Go through the data below and copy each line where the word "protect" occurs.

**MATERIAL PROVIDED:**
▼
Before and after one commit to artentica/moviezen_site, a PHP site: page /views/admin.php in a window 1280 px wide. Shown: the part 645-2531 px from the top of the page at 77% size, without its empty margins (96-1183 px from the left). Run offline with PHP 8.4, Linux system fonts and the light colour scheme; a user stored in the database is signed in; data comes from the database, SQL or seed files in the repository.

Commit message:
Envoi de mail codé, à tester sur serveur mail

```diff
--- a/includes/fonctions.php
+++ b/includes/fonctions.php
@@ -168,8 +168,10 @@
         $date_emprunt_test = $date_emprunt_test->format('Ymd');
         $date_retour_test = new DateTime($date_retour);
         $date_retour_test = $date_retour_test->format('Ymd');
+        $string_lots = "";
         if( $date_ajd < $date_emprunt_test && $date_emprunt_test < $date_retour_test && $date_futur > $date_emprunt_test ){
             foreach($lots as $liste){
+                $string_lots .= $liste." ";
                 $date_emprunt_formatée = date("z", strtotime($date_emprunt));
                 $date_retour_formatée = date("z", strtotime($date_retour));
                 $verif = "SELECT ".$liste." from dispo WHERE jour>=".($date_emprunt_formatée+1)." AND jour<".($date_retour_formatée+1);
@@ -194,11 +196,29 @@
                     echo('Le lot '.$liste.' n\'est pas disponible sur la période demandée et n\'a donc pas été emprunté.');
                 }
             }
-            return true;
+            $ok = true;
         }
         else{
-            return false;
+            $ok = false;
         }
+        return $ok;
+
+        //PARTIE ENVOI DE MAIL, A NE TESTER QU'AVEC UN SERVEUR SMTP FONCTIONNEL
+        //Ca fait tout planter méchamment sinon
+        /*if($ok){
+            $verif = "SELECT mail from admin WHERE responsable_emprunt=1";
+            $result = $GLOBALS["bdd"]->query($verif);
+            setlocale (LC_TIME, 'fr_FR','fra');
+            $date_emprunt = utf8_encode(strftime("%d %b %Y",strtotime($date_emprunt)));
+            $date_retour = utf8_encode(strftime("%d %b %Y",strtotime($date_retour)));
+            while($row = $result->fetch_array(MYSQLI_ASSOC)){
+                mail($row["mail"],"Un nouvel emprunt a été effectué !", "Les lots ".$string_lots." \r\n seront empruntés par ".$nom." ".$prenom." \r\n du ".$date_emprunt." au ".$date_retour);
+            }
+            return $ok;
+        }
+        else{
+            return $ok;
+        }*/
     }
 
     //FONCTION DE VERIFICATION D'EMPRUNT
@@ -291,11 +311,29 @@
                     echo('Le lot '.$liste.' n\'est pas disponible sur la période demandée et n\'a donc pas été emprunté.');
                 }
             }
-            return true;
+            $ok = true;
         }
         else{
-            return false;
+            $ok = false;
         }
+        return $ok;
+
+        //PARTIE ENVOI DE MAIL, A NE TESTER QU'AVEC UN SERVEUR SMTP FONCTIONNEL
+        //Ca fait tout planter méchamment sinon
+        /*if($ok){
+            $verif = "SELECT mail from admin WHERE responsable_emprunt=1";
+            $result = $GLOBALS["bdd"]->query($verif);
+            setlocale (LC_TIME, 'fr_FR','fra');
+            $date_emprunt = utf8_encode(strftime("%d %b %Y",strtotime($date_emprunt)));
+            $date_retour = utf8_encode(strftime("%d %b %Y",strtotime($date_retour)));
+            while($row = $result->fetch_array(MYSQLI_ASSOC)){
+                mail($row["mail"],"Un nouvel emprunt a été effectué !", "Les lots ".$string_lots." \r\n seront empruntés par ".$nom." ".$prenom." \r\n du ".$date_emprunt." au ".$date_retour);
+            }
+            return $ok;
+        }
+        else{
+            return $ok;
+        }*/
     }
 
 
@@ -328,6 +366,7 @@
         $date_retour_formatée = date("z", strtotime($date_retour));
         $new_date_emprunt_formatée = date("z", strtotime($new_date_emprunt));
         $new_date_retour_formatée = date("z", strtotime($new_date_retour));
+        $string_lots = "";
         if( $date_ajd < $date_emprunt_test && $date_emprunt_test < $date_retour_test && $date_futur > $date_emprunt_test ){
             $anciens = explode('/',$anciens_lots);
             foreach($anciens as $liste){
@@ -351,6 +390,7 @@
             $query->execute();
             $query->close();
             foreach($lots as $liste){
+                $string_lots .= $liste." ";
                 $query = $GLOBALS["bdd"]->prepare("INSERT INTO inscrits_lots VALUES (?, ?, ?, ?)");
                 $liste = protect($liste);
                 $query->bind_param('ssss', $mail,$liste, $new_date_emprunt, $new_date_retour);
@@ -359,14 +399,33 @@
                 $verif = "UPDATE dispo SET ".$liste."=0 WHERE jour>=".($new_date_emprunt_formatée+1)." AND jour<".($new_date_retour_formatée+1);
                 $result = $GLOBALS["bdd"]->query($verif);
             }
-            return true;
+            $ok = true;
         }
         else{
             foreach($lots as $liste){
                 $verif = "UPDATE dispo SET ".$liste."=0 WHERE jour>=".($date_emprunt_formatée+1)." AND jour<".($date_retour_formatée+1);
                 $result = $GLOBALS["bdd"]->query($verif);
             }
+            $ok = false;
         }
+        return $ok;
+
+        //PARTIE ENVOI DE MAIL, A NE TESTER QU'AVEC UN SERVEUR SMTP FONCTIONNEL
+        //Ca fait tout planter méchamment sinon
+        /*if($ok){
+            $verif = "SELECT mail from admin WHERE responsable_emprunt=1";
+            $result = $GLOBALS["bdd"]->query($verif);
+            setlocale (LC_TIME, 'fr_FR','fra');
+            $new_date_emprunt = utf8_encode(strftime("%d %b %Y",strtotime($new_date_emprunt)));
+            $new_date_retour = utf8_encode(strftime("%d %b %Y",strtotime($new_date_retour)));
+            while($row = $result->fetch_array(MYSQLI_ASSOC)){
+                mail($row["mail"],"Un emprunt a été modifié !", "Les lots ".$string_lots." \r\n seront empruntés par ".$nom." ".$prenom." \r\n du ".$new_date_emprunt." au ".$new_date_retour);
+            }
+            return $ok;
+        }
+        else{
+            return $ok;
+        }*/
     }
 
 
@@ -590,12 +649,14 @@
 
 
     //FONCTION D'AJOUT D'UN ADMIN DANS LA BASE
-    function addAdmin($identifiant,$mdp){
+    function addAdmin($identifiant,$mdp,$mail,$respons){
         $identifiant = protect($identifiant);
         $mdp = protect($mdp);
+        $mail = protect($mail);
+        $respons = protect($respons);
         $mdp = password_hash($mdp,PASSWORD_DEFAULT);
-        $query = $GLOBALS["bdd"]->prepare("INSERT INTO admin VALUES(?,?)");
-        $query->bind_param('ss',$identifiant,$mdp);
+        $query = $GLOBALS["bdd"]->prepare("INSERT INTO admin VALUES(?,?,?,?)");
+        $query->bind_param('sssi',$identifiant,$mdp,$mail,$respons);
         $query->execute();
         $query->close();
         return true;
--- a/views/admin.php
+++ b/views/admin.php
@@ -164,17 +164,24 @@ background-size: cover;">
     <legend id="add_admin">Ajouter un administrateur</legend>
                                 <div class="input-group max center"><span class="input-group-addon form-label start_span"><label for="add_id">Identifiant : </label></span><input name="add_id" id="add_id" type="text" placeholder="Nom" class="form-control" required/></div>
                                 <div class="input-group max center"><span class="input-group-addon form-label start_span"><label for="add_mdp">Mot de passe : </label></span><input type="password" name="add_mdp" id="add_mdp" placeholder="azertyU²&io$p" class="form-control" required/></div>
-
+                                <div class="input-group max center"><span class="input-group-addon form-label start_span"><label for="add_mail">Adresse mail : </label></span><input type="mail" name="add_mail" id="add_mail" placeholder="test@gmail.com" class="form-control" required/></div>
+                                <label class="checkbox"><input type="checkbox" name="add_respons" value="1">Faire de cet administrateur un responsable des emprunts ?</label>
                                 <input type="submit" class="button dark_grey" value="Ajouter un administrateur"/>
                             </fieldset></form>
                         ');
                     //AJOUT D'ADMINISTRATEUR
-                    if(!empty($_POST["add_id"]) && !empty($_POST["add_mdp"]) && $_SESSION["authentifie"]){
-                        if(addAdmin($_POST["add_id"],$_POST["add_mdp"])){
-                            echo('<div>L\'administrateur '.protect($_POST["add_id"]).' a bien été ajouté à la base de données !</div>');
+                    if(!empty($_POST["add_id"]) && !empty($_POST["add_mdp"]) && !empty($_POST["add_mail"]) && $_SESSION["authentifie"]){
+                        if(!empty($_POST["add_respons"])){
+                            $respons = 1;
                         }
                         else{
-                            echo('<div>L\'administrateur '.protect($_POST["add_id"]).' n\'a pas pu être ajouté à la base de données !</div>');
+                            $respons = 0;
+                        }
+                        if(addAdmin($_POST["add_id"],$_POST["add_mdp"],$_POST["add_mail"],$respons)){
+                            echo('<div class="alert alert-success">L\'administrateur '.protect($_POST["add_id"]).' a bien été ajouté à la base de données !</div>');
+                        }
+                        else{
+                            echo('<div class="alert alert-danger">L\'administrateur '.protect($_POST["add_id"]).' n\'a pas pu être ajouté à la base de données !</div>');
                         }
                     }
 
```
▲
▼
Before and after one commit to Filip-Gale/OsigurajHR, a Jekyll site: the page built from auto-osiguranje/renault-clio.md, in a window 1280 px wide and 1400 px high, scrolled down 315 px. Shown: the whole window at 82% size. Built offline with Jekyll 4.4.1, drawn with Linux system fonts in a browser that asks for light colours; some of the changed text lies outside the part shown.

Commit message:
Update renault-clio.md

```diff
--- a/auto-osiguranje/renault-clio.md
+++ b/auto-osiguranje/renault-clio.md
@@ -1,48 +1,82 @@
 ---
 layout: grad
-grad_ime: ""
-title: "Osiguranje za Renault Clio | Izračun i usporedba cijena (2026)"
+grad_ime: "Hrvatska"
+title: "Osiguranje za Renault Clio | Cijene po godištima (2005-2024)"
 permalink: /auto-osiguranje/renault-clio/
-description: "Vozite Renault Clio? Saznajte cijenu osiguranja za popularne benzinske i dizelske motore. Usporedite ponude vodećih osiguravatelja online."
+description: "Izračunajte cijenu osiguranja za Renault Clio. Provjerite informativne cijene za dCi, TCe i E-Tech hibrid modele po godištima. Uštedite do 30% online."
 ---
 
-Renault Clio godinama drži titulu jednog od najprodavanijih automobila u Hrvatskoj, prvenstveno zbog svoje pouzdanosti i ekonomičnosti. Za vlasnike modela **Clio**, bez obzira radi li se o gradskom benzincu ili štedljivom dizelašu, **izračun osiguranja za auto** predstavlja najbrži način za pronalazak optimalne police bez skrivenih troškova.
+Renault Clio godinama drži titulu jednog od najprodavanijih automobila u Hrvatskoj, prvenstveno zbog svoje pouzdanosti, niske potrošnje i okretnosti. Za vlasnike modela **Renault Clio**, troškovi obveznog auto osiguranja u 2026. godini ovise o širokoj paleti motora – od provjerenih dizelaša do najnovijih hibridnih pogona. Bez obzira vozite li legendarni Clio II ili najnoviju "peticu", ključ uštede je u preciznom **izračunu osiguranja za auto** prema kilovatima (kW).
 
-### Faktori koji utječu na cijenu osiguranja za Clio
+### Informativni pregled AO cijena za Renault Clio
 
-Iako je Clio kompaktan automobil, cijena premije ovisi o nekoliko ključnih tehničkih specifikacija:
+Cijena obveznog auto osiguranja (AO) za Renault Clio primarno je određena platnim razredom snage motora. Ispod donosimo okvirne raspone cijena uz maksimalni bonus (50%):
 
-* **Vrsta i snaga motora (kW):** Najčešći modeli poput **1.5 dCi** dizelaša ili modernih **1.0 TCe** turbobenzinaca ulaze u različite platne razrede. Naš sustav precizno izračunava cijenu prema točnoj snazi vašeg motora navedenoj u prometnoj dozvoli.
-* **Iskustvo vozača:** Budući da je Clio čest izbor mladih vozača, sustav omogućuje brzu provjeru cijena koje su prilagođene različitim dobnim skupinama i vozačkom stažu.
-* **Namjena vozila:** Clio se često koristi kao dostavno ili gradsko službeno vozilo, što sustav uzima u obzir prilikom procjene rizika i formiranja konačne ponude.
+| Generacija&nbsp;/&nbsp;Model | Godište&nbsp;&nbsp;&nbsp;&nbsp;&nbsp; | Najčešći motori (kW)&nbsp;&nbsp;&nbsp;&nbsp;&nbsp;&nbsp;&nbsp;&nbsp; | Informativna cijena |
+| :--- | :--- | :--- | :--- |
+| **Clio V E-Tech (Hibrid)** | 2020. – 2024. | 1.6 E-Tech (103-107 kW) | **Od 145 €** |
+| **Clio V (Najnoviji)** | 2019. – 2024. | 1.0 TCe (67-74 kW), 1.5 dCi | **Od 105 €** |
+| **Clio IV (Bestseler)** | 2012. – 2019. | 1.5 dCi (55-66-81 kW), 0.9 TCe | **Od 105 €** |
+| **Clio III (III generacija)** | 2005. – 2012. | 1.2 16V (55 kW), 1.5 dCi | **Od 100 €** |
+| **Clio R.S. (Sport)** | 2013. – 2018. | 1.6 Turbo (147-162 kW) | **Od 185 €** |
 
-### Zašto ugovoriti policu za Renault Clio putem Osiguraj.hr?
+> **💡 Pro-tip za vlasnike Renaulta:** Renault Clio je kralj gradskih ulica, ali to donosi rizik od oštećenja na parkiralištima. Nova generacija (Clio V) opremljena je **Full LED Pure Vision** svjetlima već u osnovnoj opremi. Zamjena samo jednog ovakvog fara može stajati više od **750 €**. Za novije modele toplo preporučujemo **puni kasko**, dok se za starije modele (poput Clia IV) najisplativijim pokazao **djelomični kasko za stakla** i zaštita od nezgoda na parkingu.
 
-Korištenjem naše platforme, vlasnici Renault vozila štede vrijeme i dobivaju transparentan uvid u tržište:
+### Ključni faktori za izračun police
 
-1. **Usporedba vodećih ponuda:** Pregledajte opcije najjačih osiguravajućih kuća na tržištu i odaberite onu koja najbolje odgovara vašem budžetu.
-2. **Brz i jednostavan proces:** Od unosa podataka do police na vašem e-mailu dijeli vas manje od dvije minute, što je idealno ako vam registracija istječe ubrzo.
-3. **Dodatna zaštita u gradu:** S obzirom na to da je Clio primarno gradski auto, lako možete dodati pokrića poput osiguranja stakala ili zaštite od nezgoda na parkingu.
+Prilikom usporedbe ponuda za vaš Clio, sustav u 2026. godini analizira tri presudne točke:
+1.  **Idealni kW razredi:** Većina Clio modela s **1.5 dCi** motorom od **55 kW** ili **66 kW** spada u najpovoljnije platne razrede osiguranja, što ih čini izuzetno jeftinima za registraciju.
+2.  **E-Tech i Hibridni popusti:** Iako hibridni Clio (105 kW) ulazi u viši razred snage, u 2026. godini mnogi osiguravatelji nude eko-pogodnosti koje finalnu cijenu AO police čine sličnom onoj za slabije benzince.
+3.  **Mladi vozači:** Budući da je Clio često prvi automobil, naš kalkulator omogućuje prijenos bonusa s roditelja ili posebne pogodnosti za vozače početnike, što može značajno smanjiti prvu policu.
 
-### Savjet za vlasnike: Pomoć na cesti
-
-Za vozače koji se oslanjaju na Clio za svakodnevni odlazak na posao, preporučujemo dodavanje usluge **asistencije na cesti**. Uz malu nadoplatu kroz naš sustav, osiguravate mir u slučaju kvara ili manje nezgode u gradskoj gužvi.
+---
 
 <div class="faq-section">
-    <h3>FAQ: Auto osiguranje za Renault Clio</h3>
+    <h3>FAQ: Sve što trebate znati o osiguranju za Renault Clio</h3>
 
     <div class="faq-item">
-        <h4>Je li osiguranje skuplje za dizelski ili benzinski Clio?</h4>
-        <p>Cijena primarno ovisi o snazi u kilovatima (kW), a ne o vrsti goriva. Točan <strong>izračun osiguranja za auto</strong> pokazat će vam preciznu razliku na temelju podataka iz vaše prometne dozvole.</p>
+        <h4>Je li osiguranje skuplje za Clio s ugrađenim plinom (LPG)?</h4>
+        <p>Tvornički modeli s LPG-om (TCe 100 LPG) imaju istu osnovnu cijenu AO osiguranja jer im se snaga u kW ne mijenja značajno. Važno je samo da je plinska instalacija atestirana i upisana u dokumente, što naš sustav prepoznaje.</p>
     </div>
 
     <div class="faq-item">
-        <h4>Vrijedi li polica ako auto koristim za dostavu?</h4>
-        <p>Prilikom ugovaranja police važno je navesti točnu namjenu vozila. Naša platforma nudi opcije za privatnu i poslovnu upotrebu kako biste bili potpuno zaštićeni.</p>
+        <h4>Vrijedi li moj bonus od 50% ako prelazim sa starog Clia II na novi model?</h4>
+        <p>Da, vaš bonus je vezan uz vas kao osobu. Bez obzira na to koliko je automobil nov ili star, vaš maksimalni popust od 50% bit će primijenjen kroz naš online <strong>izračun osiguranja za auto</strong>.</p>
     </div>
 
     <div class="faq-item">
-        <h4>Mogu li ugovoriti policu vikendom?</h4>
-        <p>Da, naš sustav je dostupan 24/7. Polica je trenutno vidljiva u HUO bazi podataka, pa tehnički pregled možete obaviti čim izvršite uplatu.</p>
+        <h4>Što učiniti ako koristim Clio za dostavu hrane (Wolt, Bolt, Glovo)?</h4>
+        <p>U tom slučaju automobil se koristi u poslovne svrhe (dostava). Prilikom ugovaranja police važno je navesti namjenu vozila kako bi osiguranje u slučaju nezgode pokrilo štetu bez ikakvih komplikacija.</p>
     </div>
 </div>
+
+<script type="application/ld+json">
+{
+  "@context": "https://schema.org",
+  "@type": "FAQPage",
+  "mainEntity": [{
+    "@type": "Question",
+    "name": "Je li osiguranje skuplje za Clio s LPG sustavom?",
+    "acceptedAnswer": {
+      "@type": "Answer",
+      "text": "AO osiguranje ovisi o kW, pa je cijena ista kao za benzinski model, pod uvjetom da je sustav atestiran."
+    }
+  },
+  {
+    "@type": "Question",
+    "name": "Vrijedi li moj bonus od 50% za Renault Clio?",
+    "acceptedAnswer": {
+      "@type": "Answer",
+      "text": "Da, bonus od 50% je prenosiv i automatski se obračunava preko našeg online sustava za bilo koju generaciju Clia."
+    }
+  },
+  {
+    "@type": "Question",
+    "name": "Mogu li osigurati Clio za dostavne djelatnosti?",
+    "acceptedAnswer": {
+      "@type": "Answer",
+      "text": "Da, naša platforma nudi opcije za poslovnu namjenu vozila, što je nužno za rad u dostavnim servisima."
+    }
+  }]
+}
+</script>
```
▲
**OUTPUT OF THE TASK:**
                 $liste = protect($liste);
         $identifiant = protect($identifiant);
         $mdp = protect($mdp);
+        $mail = protect($mail);
+        $respons = protect($respons);
-                            echo('<div>L\'administrateur '.protect($_POST["add_id"]).' a bien été ajouté à la base de données !</div>');
-                            echo('<div>L\'administrateur '.protect($_POST["add_id"]).' n\'a pas pu être ajouté à la base de données !</div>');
+                            echo('<div class="alert alert-success">L\'administrateur '.protect($_POST["add_id"]).' a bien été ajouté à la base de données !</div>');
+                            echo('<div class="alert alert-danger">L\'administrateur '.protect($_POST["add_id"]).' n\'a pas pu être ajouté à la base de données !</div>');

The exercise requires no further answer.